Interior Minister Nikos Voutsis said it clearly: Greece cannot make payments to the IMF next month unless it achieves a deal with creditors and the bailout tranche of €7.2 billion finally arrives in Athens.
“The four installments to the IMF in June are €1.6 billion. The money will not be given and it is not there to be given, Nikos Voutsis told a morning program at private Mega TV on Sunday.
Prime Minister Alexis Tsipras had made it also very clear urging creditors to compromise and described as “unacceptable” the creditors’ tactic to use “economic asphyxiation as pressure means.” He stressed that Greece is willing to make compromises in order to achieve a “mutually beneficial agreement” but creditors should do the same. “Greece cannot take more austerity,” Alexis Tsipras said on Saturday.
So far no signs of compromise willingness has come from the creditors’ side.
Greek media continue their reporting on “creditors’ exorbitant demands” scenarios on Value Added Tax hikes, raise of retirement age, changes in labor and social security … in short that the creditors’ demands is the continuation of the strict austerity as such. That’s nothing new.
Some government official even said that creditors’ demand that “the main pension is calculated according to insured contributions would lead to monthly pensions of €300- €320 per month.” That’s nothing new, too.
We had reported it about it in the context of the first or second Memorandum of Understanding. And if I am not wrong I had proposed that the social security should be free and not mandatory for employees and self-employed. But this would mean a major reform of the Greek outdated insurance system… only that no creditors dared made such a proposal.
I don’t remember exactly which MoU was demanding the overhaul of the social security system and the so-called “reform” was targeting “cuts.” Nothing else.
Anyway, I don’t remember which MoU it was, I’m too lazy to search for the link and it doesn’t really matter, after all. As I said: What creditors demand is really nothing new. They stick to their bailout program that has proven to be based on totally false grounds bringing nothing but a vicious circle of debts, recession, one in four Greeks unemployed, impoverished households and zero growth.
So, now what? Impasse? Deadlock?

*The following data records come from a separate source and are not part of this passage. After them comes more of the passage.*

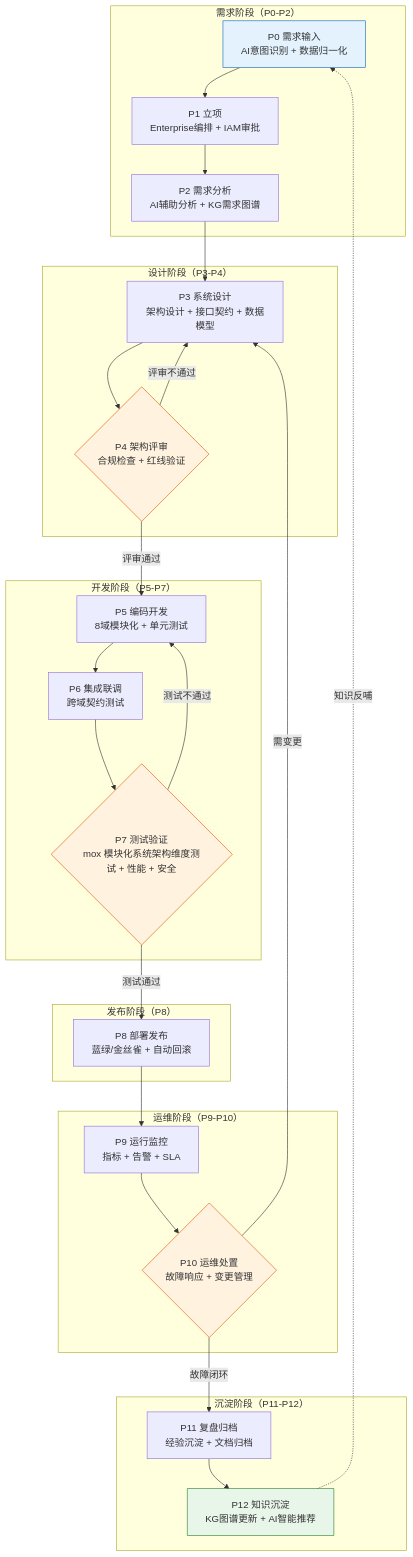
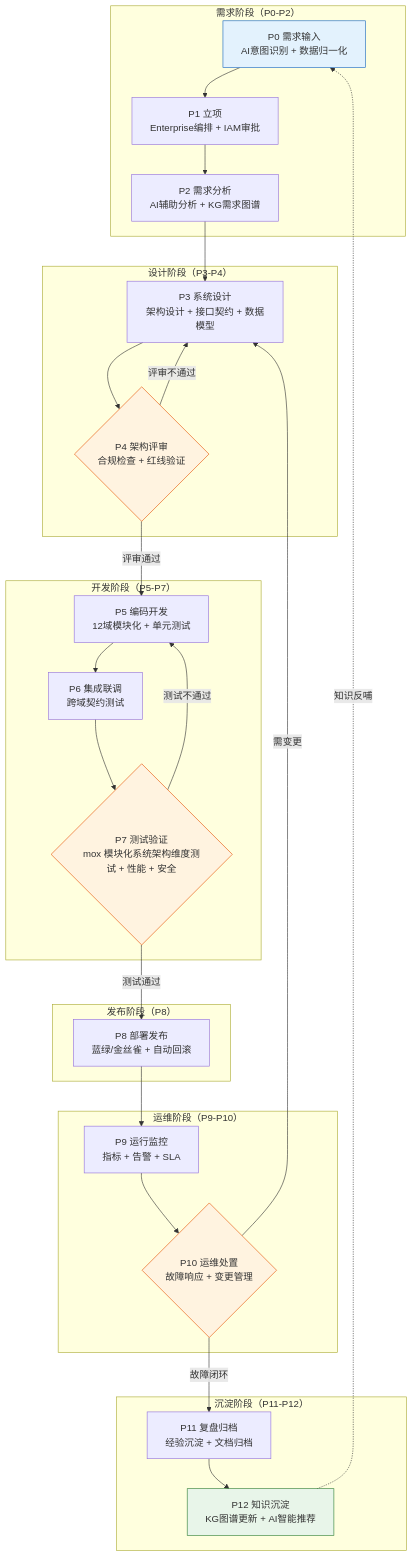
The first of 5 diagrams in docs/architecture/rust-enterprise/02-business-flow.md (aikjx/mox), drawn with Mermaid before and after one commit. The commit also changed 37 other files, not shown here.

Commit message:
docs(architecture): 归一化架构文档并统一端口与域数口径

````diff
--- a/docs/architecture/rust-enterprise/02-business-flow.md
+++ b/docs/architecture/rust-enterprise/02-business-flow.md
@@ -19,51 +19,51 @@
 ```mermaid
 flowchart TD
     subgraph 需求阶段["需求阶段（P0-P2）"]
         P0["P0 需求输入<br/>AI意图识别 + 数据归一化"]
         P1["P1 立项<br/>Enterprise编排 + IAM审批"]
         P2["P2 需求分析<br/>AI辅助分析 + KG需求图谱"]
     end
 
     subgraph 设计阶段["设计阶段（P3-P4）"]
         P3["P3 系统设计<br/>架构设计 + 接口契约 + 数据模型"]
         P4{"P4 架构评审<br/>合规检查 + 红线验证"}
     end
 
     subgraph 开发阶段["开发阶段（P5-P7）"]
-        P5["P5 编码开发<br/>8域模块化 + 单元测试"]
+        P5["P5 编码开发<br/>12域模块化 + 单元测试"]
         P6["P6 集成联调<br/>跨域契约测试"]
         P7{"P7 测试验证<br/>mox 模块化系统架构维度测试 + 性能 + 安全"}
     end
 
     subgraph 发布阶段["发布阶段（P8）"]
         P8["P8 部署发布<br/>蓝绿/金丝雀 + 自动回滚"]
     end
 
     subgraph 运维阶段["运维阶段（P9-P10）"]
         P9["P9 运行监控<br/>指标 + 告警 + SLA"]
         P10{"P10 运维处置<br/>故障响应 + 变更管理"}
     end
 
     subgraph 沉淀阶段["沉淀阶段（P11-P12）"]
         P11["P11 复盘归档<br/>经验沉淀 + 文档归档"]
         P12["P12 知识沉淀<br/>KG图谱更新 + AI智能推荐"]
     end
 
     P0 --> P1 --> P2 --> P3 --> P4
     P4 -->|评审通过| P5
     P4 -->|评审不通过| P3
     P5 --> P6 --> P7
     P7 -->|测试通过| P8
     P7 -->|测试不通过| P5
     P8 --> P9 --> P10
     P10 -->|故障闭环| P11
     P10 -->|需变更| P3
     P11 --> P12
     P12 -.->|知识反哺| P0
 
     style P0 fill:#E3F2FD,stroke:#1565C0
     style P4 fill:#FFF3E0,stroke:#E65100
     style P7 fill:#FFF3E0,stroke:#E65100
     style P10 fill:#FFF3E0,stroke:#E65100
     style P12 fill:#E8F5E9,stroke:#2E7D32
 ```
````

Default?
Defense Minister and SYRIZA’s junior coalition government partner Panos Kammenos said Monday morning that a deal will be reached “within next hours.”
A deal 10 whole days before Greece’s Doomsday, June 5th? I don’t think so. Creditors will “constructively” exhaust every minute and every second until the very last day to keep up the pressure on Greece.